  • ISBN-13: 9780395680926
  • Publisher: Houghton Mifflin Harcourt
  • Publication date: 12/14/1993
  • Series: History of Middle-Earth Series , #10
  • Edition description: None
  • Pages: 488
  • Product dimensions: 5.56 (w) x 8.69 (h) x 1.25 (d)

Meet the Author

CHRISTOPHER TOLKIEN is the third son of J.R.R. Tolkien. Appointed by Tolkien to be his literary executor, he has devoted himself to the editing and publication of unpublished writings, notably The Silmarillion , Unfinished Tales , and The History of Middle-earth .

J.R.R. TOLKIEN (1892-1973) is the creator of Middle-earth and author of such classic and extraordinary works of fiction as The Hobbit , The Lord of the Rings , and The Silmarillion . His books have been translated into more than fifty languages and have sold many millions of copies worldwide.

Biography

John Ronald Reuel Tolkien was born on the 3rd January, 1892 at Bloemfontein in the Orange Free State, but at the age of four he and his brother were taken back to England by their mother. After his father's death the family moved to Sarehole, on the south-eastern edge of Birmingham. Tolkien spent a happy childhood in the countryside and his sensibility to the rural landscape can clearly be seen in his writing and his pictures.

His mother died when he was only twelve and both he and his brother were made wards of the local priest and sent to King Edward's School, Birmingham, where Tolkien shine in his classical work. After completing a First in English Language and Literature at Oxford, Tolkien married Edith Bratt. He was also commissioned in the Lancashire Fusiliers and fought in the battle of the Somme. After the war, he obtained a post on the New English Dictionary and began to write the mythological and legendary cycle which he originally called "The Book of Lost Tales" but which eventually became known as The Silmarillion.

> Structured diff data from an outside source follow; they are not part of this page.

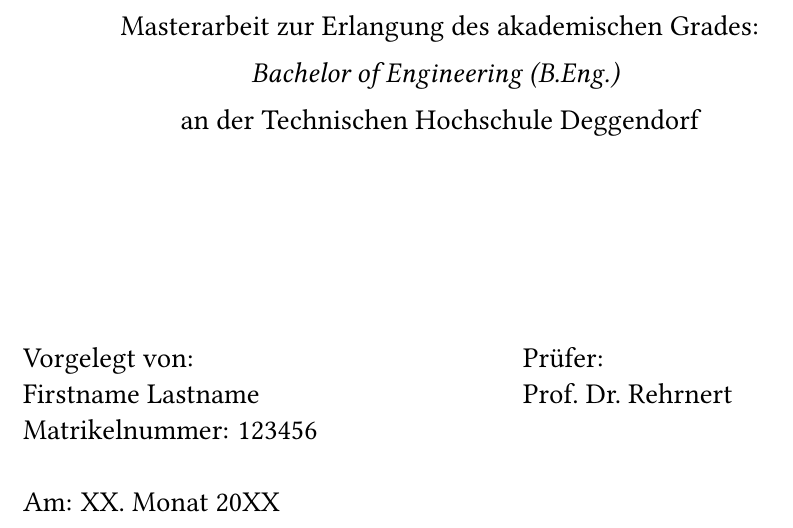
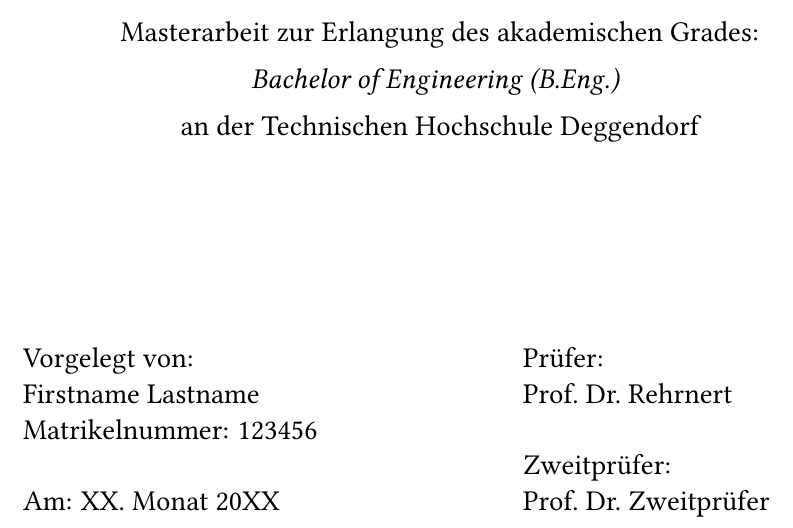
Before and after one commit to Werrwolf/Latex-Vorlage-Studienarbeit, a LaTeX thesis (thesis.tex, which reads title.tex): part of page 1 of 11, cut so that both start at the same text. Compiled offline with pdfLaTeX.

Commit message:
Option für Zweitprüfer in Studienarbeiten mit aufgenommen

```diff
--- a/thesis.tex
+++ b/thesis.tex
@@ -7,6 +7,7 @@
 \usepackage{relsize}
 \usepackage{hyperref}
 \usepackage{libertine}
+\usepackage{ifthen}
 
 %%%%%%%%%%%%%%%%%%%%%%%%%%%%%%%%%%%%%%%%%%%%%%%%%%%%%%%%%%%%%%%%%%%%%%%%%%%%%%%%
 % Replace these values
@@ -17,6 +18,7 @@
 \newcommand{\matrnr}{123456}
 \newcommand{\submissiondate}{XX.\ Monat 20XX}
 \newcommand{\supervisor}{Prof.~Dr.~Rehrnert}
+\newcommand{\secsupervisor}{Prof.~Dr.~Zweitprüfer} % Unset this variable if no second supervisor is required
 \newcommand{\faculty}{Angewandte Informatik}
 
 % Select your course of studies here
--- a/title.tex
+++ b/title.tex
@@ -33,6 +33,12 @@
 \parbox[t]{.4\textwidth}{\usekomafont{author}
 Prüfer:\\
 \supervisor%
-}
+
+\ifthenelse{\equal{\secsupervisor}{}}{}
+{%
+\vspace{\baselineskip}
+Zweitprüfer:\\
+\secsupervisor%
+}}
 \end{titlepage}
 \cleardoublepage\par
```
Also changed, not shown: thesis.pdf.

In 1920 Tolkien was appointed Reader in English Language at the University of Leeds which was the beginning of a distinguished academic career culminating with his election as Rawlinson and Bosworth Professor of Anglo-Saxon at Oxford. Meanwhile Tolkien wrote for his children and told them the story of The Hobbit. It was his publisher, Stanley Unwin, who asked for a sequel to The Hobbit and gradually Tolkien wrote The Lord of the Rings, a huge story that took twelve years to complete and which was not published until Tolkien was approaching retirement. After retirement Tolkien and his wife lived near Oxford, but then moved to Bournemouth. Tolkien returned to Oxford after his wife's death in 1971. He died on 2 September 1973 leaving The Silmarillion to be edited for publication by his son, Christopher.

Author biography courtesy of HarperCollins (UK).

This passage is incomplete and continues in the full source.